However, if I end up making too much from my dividend stocks and side hustles, I would likely have to simply roll those 401 (k) amounts into a regular IRA, and slowly convert it into a portfolio of dividend paying stocks. I expect it to compound tax-free for several decades, until I reach the age of 70.50 years old and have to take required minimum distributions. Since I have several decades before I hit that age, this could potentially be a large tax hit. Of course, I would much rather use any trick under my sleeve to accumulate as much cash as I can to generate as much dividend income, in order to achieve my goals of retiring early. The trade-offs are well worth it.
This is because it is much better to accumulate $17,500 in a 401 (k) in a single year, rather than accumulate only $13,125 in a taxable account for the year. In addition, I am somewhat protected from increases in tax rates on the amounts that would stay inside tax-deferred accounts. If tax rates on dividends and capital gains increased to match ordinary income rates, this could be bad for retired dividend investors. Of course, I do not know where tax rates are going to be 30 – 40 years from now, which is why I try to diversify against the risk of higher taxes by shifting some of my assets to tax deferred types of accounts.
Last but not least, I fully expect my taxable accounts to be able to cover my expenses in 4 - 5 years based on current levels, and projections for reinvestment at yields of 3 - 4 % and dividend growth of 6 - 7 %/year. The excess is going to tax deferred accounts ( 401K, Sep IRA and Roth IRA), which would likely be able to cover somewhere between 25% - 33% of expenses above 100%. This would be the reserve account in case my dividend income does not grow at or above the rate of inflation or if I experience too many dividend cuts for whatever reason. Another reason for the reserve is that I might end up spending more than I initially projected. Since I am hoping not to have to touch this "reserve fund" unless something unexpected happens, it is much better to be in a tax-deferred account, and it won't generate tax liabilities on income i don't need.
After reading all four articles on tax deferred accounts, I hope you learned the general overview of options available to you outside of taxable accounts. I also hope my take was helpful.
Full Disclosure: None

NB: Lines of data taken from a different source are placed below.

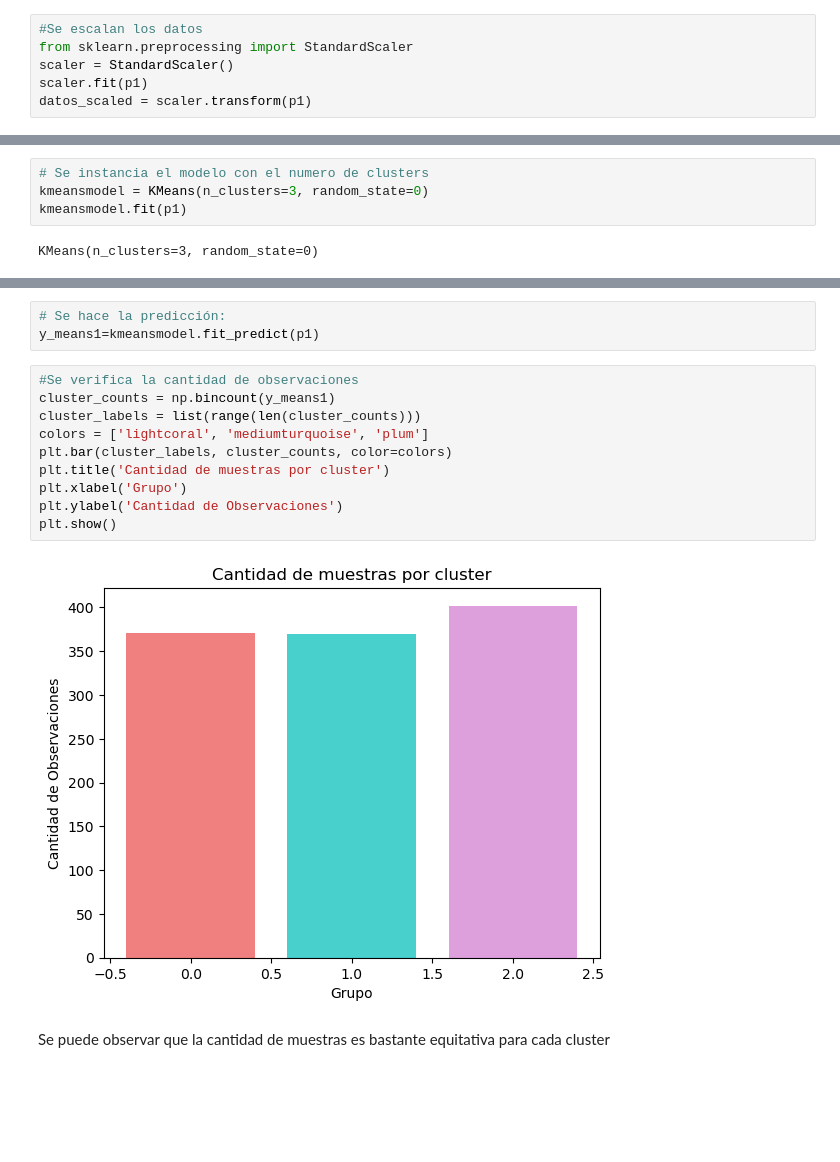
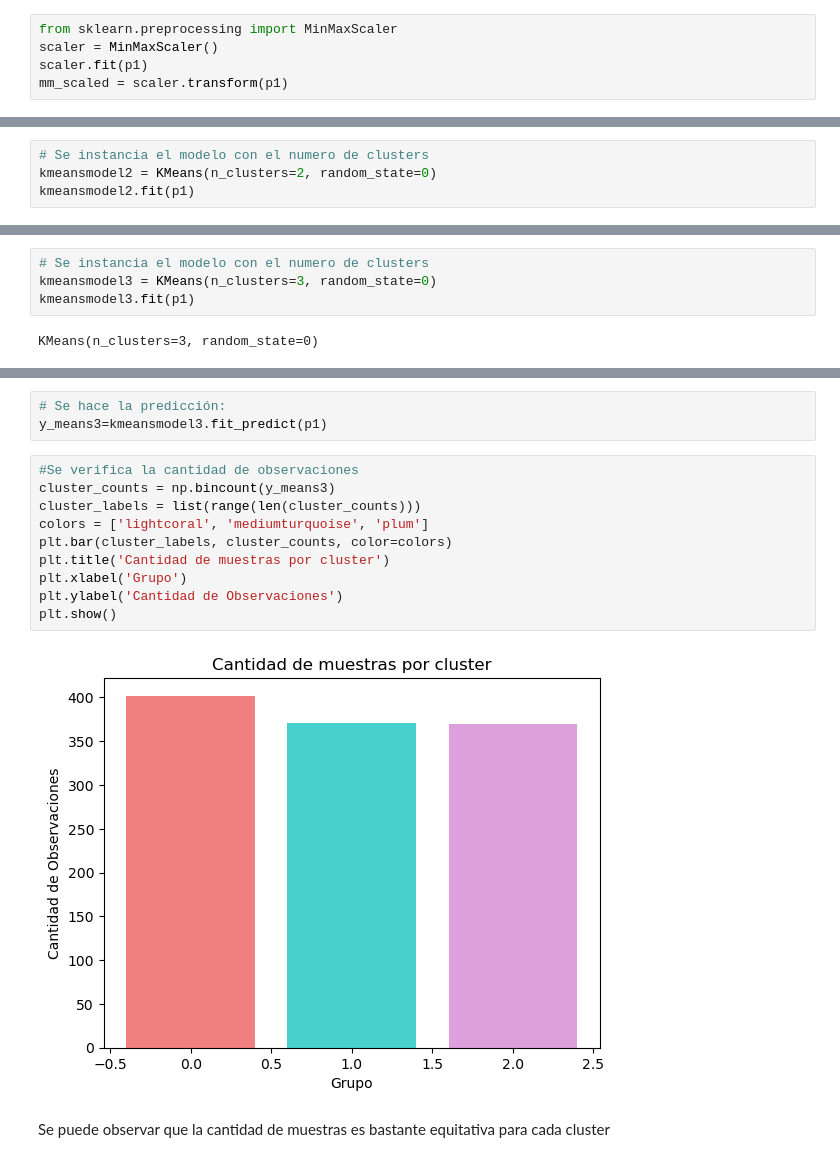
Before and after one commit to L-Ameneiro/IngeniasDataScience, a Jupyter notebook: notebooks/MODELO NO SUPERVISADO.ipynb, the cells around one changed output, grey strips where cells are left out. Drawn from its saved outputs; the diff is of its cells as text; blank space fills up the shorter version.

```diff
--- a/notebooks/MODELO NO SUPERVISADO.ipynb
+++ b/notebooks/MODELO NO SUPERVISADO.ipynb
@@ -74,8 +67,7 @@ Data columns (total 13 columns):
 dtypes: float64(11), int64(2)
 memory usage: 116.2 KB
 # %%
-#Se escalan los datos
-from sklearn.preprocessing import StandardScaler
-scaler = StandardScaler()
+from sklearn.preprocessing import MinMaxScaler
+scaler = MinMaxScaler()
 scaler.fit(p1)
-datos_scaled = scaler.transform(p1)
+mm_scaled = scaler.transform(p1)
@@ -104,0 +106,4 @@ Se observa que el grafico arroja el numero de clusters: 3, que es el punto en do
+# %%
+# Se instancia el modelo con el numero de clusters
+kmeansmodel2 = KMeans(n_clusters=2, random_state=0)
+kmeansmodel2.fit(p1)
@@ -105,7 +133,7 @@ Se observa que el grafico arroja el numero de clusters: 3, que es el punto en do
 # %%
 # Se instancia el modelo con el numero de clusters
-kmeansmodel = KMeans(n_clusters=3, random_state=0)
-kmeansmodel.fit(p1)
+kmeansmodel3 = KMeans(n_clusters=3, random_state=0)
+kmeansmodel3.fit(p1)
 # %% [output]
 KMeans(n_clusters=3, random_state=0)
 # %%
@@ -116,18 +144,18 @@ np.unique(etiquetas_1)
 array([0, 1, 2])
 # %%
 # Se hace la predicción:
-y_means1=kmeansmodel.fit_predict(p1)
+y_means3=kmeansmodel3.fit_predict(p1)
 # %%
 #Se verifica la cantidad de observaciones
-cluster_counts = np.bincount(y_means1)
+cluster_counts = np.bincount(y_means3)
 cluster_labels = list(range(len(cluster_counts)))
 colors = ['lightcoral', 'mediumturquoise', 'plum']
 plt.bar(cluster_labels, cluster_counts, color=colors)
 plt.title('Cantidad de muestras por cluster')
 plt.xlabel('Grupo')
 plt.ylabel('Cantidad de Observaciones')
 plt.show()
 # %% [output]
-[figure, old version]
+[figure, new version]
 # %% [markdown]
 Se puede observar que la cantidad de muestras es bastante equitativa para cada cluster
```
Also changed, not shown: parts of 17 cells of this notebook.
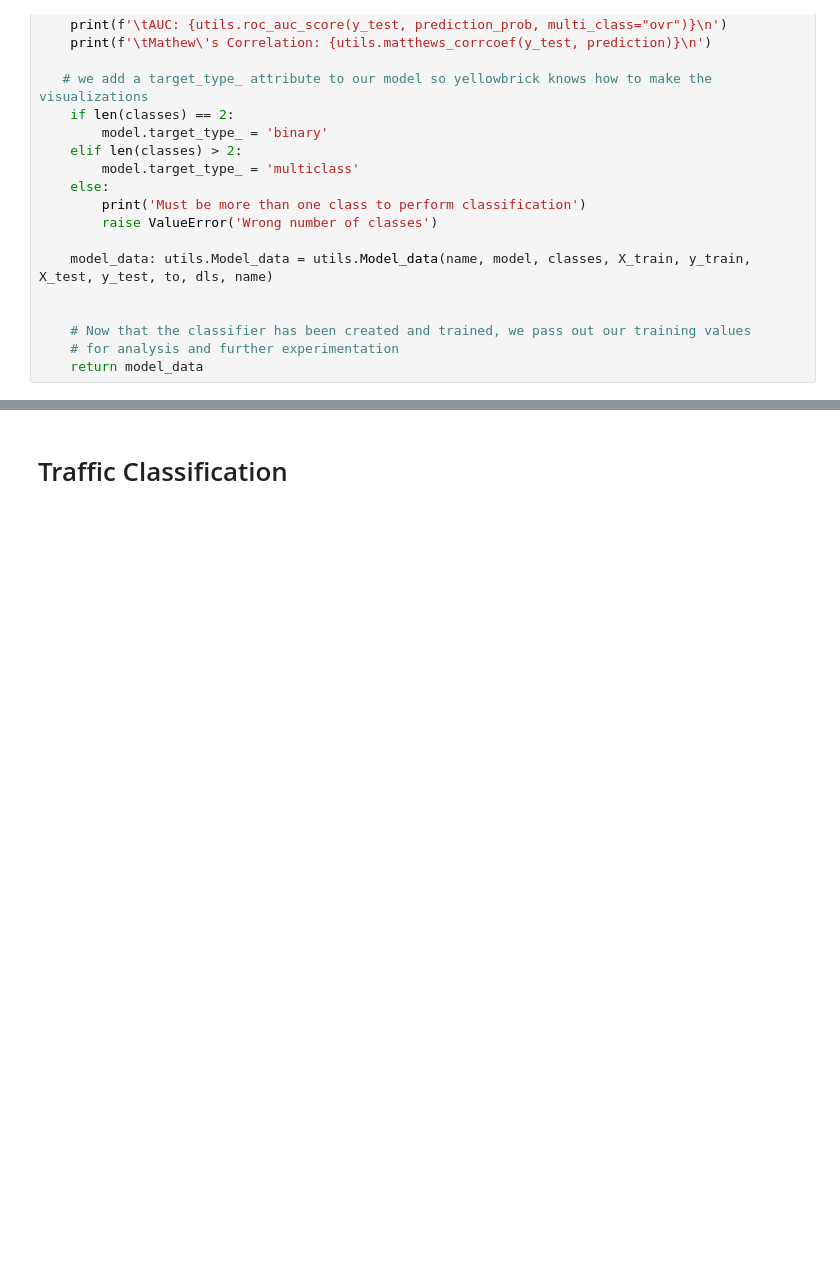
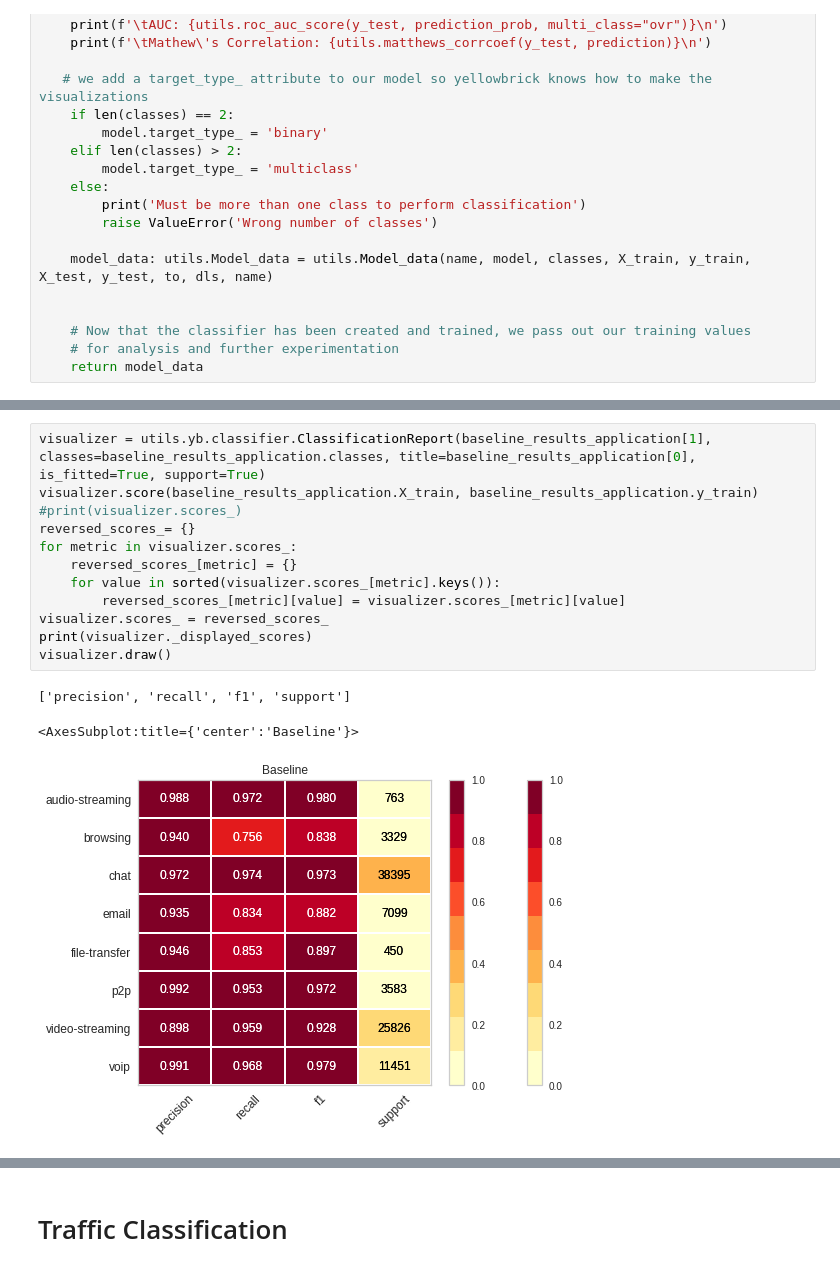
Before and after one commit to Karson-Fye/CMUDarknet, a Jupyter notebook: experiments/data_generation/SMOTE/Create_Figures.ipynb, the cells around one changed output, grey strips where cells are left out. Saved outputs shown, nothing was run; the diff lists cells and outputs as text; blank space fills up the shorter version.

```diff
--- a/experiments/data_generation/SMOTE/Create_Figures.ipynb
+++ b/experiments/data_generation/SMOTE/Create_Figures.ipynb
@@ -264,3 +301,19 @@ def visualize_side_by_side(
     utils.plt.tight_layout()
 
     return (fig, ax)
+# %%
+visualizer = utils.yb.classifier.ClassificationReport(baseline_results_application[1], classes=baseline_results_application.classes, title=baseline_results_application[0], is_fitted=True, support=True)
+visualizer.score(baseline_results_application.X_train, baseline_results_application.y_train)
+#print(visualizer.scores_)
+reversed_scores_= {}
+for metric in visualizer.scores_:
+    reversed_scores_[metric] = {}
+    for value in sorted(visualizer.scores_[metric].keys()):
+        reversed_scores_[metric][value] = visualizer.scores_[metric][value]
+visualizer.scores_ = reversed_scores_
+print(visualizer._displayed_scores)
+visualizer.draw()
+# %% [output]
+['precision', 'recall', 'f1', 'support']
+<AxesSubplot:title={'center':'Baseline'}>
+[figure, added]
```
Also changed, not shown: parts of 10 cells of this notebook.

This article was written by Dividend Growth Investor. If you enjoyed this article, please subscribe to my feed [RSS], or have future articles emailed to you [Email] or follow me on Twitter [Twitter].